A Low-Dose CT Scan for lung cancer uses computed tomography (CT) to offer a low dose of X-rays, useful in the early detection of lung cancer. Lung cancer screening with a low-dose CT scan of the chest has been shown to be beneficial in high-risk patients.

How does it work?

In a CT scan, an x-ray beam moves in a circle around the patient’s body. It takes many images, called slices, of the lungs and inside the chest. A computer processes the images and displays them on a monitor. Contrast dye may be injected to highlight structural changes in the lungs and improve image quality.

Am I a good candidate for treatment?

Patients meeting these criteria should be screened:

  • 50 to 80 years old
  • Current smoker or quit smoking within the past 15 years
  • Have a “20-pack-year” smoking history (1 pack/day for 20 years or 2 packs/day for 10 years, etc.)

What can I expect after treatment?

The physician who orders the lung cancer screening will receive a report after the test. If the results indicate an abnormality, additional tests may be ordered. These include:

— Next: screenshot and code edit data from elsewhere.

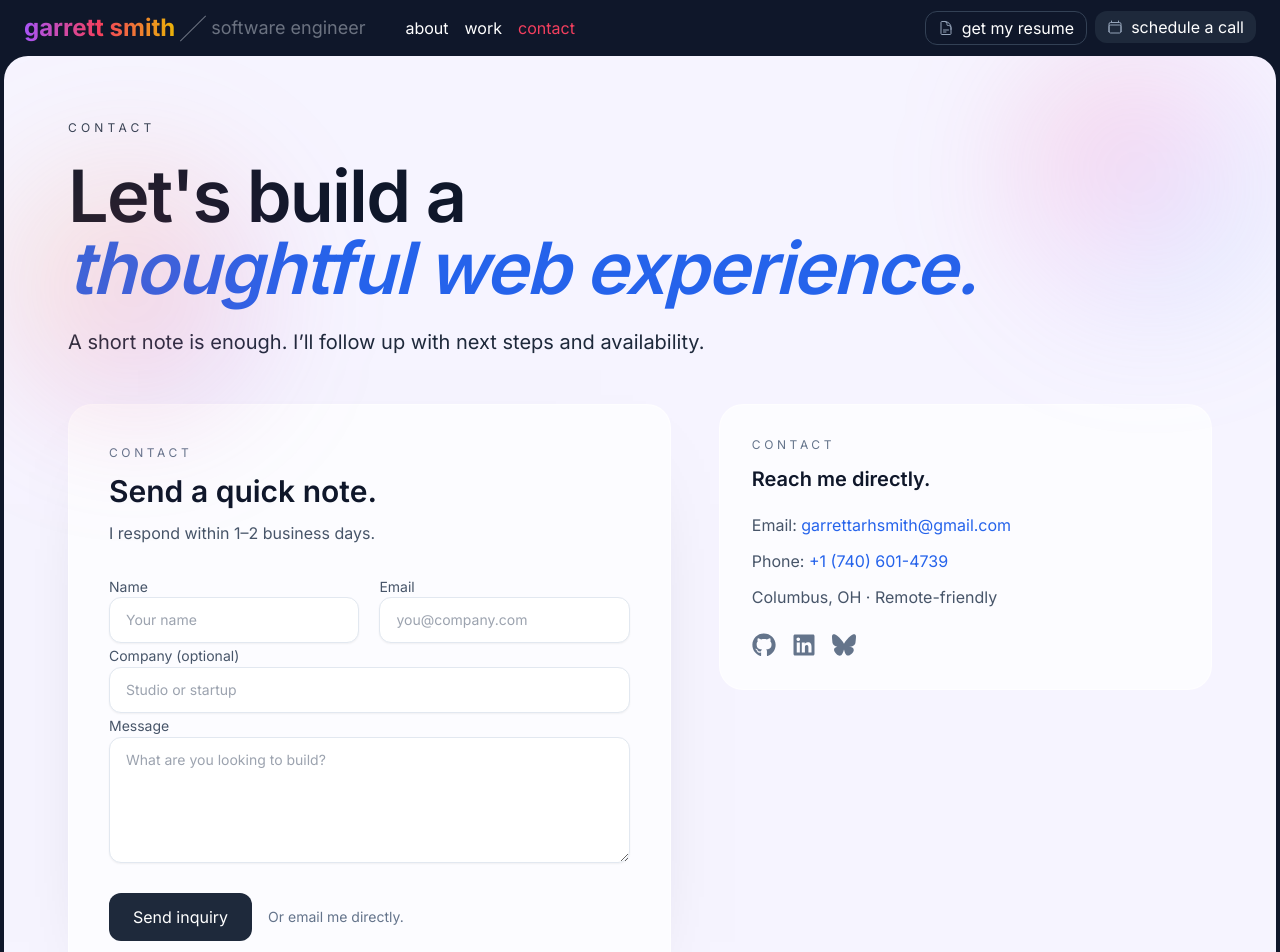
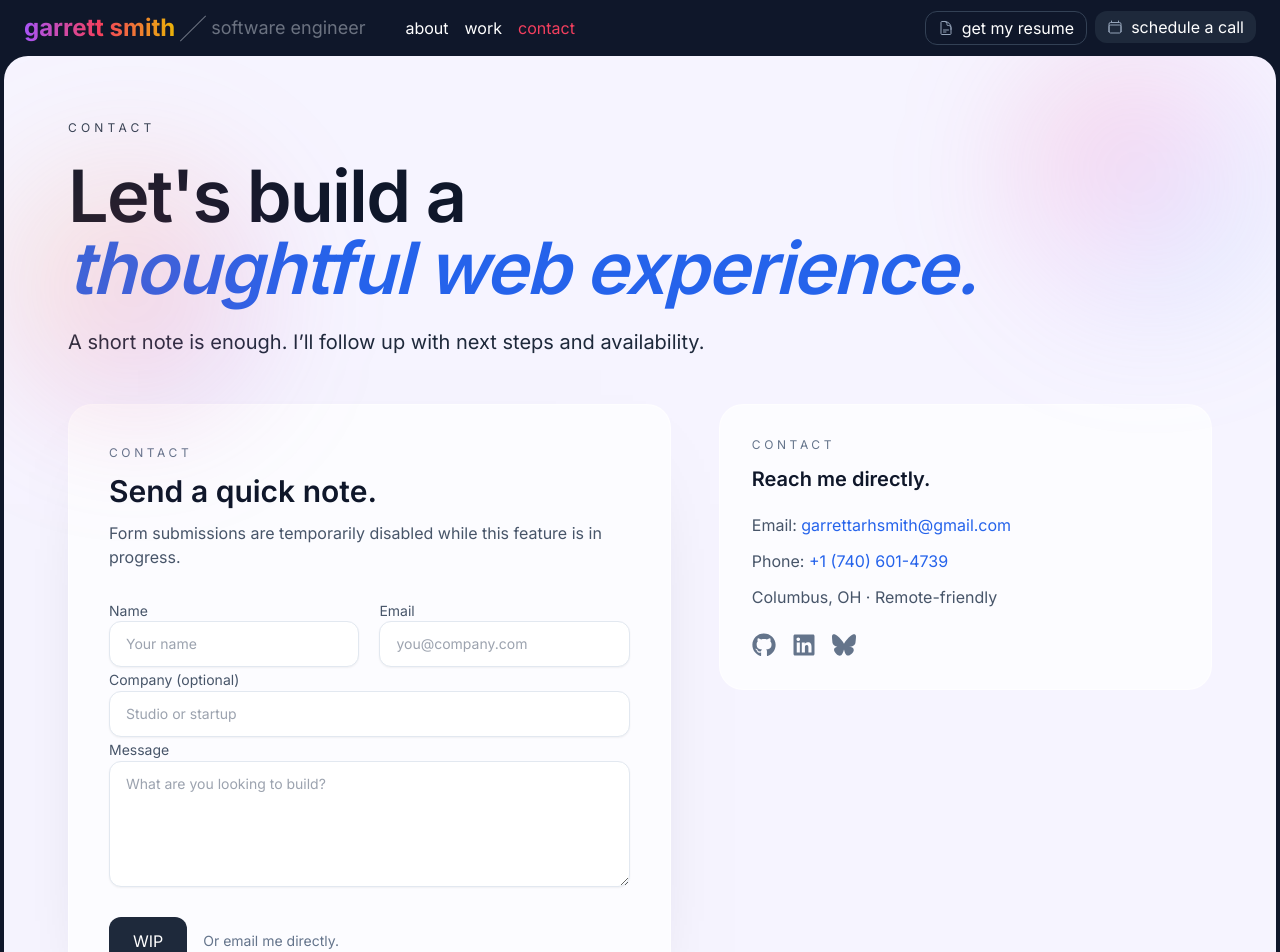
Before and after one commit to GarrettArhSmith/portfolio, a Next.js app: page /contact in a window 1280 px wide. Shown: the top 952 px of the page. Built offline with nearby package versions, Linux system fonts and the light colour scheme.

Commit message:
feat: disable contact form submissions and update UI messaging for WIP status

```diff
--- a/src/app/api/contact/route.ts
+++ b/src/app/api/contact/route.ts
@@ -1,6 +1,4 @@
 import { Resend } from "resend";
-
-const resend = new Resend(process.env.RESEND_API_KEY);
 
 const requiredEnv = [
   "RESEND_API_KEY",
@@ -8,11 +6,8 @@ const requiredEnv = [
   "CONTACT_FROM_EMAIL",
 ] as const;
 
-function assertEnv() {
-  const missing = requiredEnv.filter((key) => !process.env[key]);
-  if (missing.length > 0) {
-    throw new Error(`Missing env vars: ${missing.join(", ")}`);
-  }
+function getMissingEnv() {
+  return requiredEnv.filter((key) => !process.env[key]);
 }
 
 type ContactPayload = {
@@ -24,7 +19,19 @@ type ContactPayload = {
 
 export async function POST(req: Request) {
   try {
-    assertEnv();
+    const missingEnv = getMissingEnv();
+    if (missingEnv.length > 0) {
+      return Response.json(
+        {
+          ok: false,
+          message:
+            "Contact form is temporarily unavailable while this feature is in progress.",
+        },
+        { status: 503 },
+      );
+    }
+
+    const resend = new Resend(process.env.RESEND_API_KEY as string);
     const payload = (await req.json()) as ContactPayload;
     const name = payload.name?.trim() ?? "";
     const email = payload.email?.trim() ?? "";
--- a/src/app/contact/page.tsx
+++ b/src/app/contact/page.tsx
@@ -32,6 +32,8 @@ const defaultFormState: ContactFormState = {
   details: "",
 };
 
+const contactFormEnabled = false;
+
 export default function ContactPage({}: Props) {
   const [form, setForm] = useState<ContactFormState>(defaultFormState);
   const [status, setStatus] = useState<FormStatus>({ state: "idle" });
@@ -48,6 +50,15 @@ export default function ContactPage({}: Props) {
 
   const handleSubmit = async (e: FormEvent) => {
     e.preventDefault();
+
+    if (!contactFormEnabled) {
+      setStatus({
+        state: "error",
+        message: "Contact form is a WIP right now. Please email me directly.",
+      });
+      return;
+    }
+
     setStatus({ state: "submitting" });
 
     try {
@@ -99,7 +110,11 @@ export default function ContactPage({}: Props) {
           left={
             <ContactFormCard
               title="Send a quick note."
-              description="I respond within 1–2 business days."
+              description={
+                contactFormEnabled
+                  ? "I respond within 1–2 business days."
+                  : "Form submissions are temporarily disabled while this feature is in progress."
+              }
             >
               <form onSubmit={handleSubmit} className="mt-8 space-y-6">
                 <div className="grid gap-5 md:grid-cols-2">
@@ -152,10 +167,17 @@ export default function ContactPage({}: Props) {
                 </label>
 
                 <div className="flex flex-col md:flex-row md:items-center gap-4">
-                  <Btn type="submit" variant="contained" className="px-6 py-3">
+                  <Btn
+                    type="submit"
+                    variant="contained"
+                    className="px-6 py-3"
+                    disabled={!contactFormEnabled}
+                  >
                     {status.state === "submitting"
                       ? "Sending..."
-                      : "Send inquiry"}
+                      : contactFormEnabled
+                        ? "Send inquiry"
+                        : "WIP"}
                   </Btn>
                   <p className="text-sm text-slate-500">
                     Or email me directly.
```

  • Bronchoscopy
  • Endobronchial Ultrasound-Guided Biopsy
  • Minimally-invasive VATS-Guided Biopsy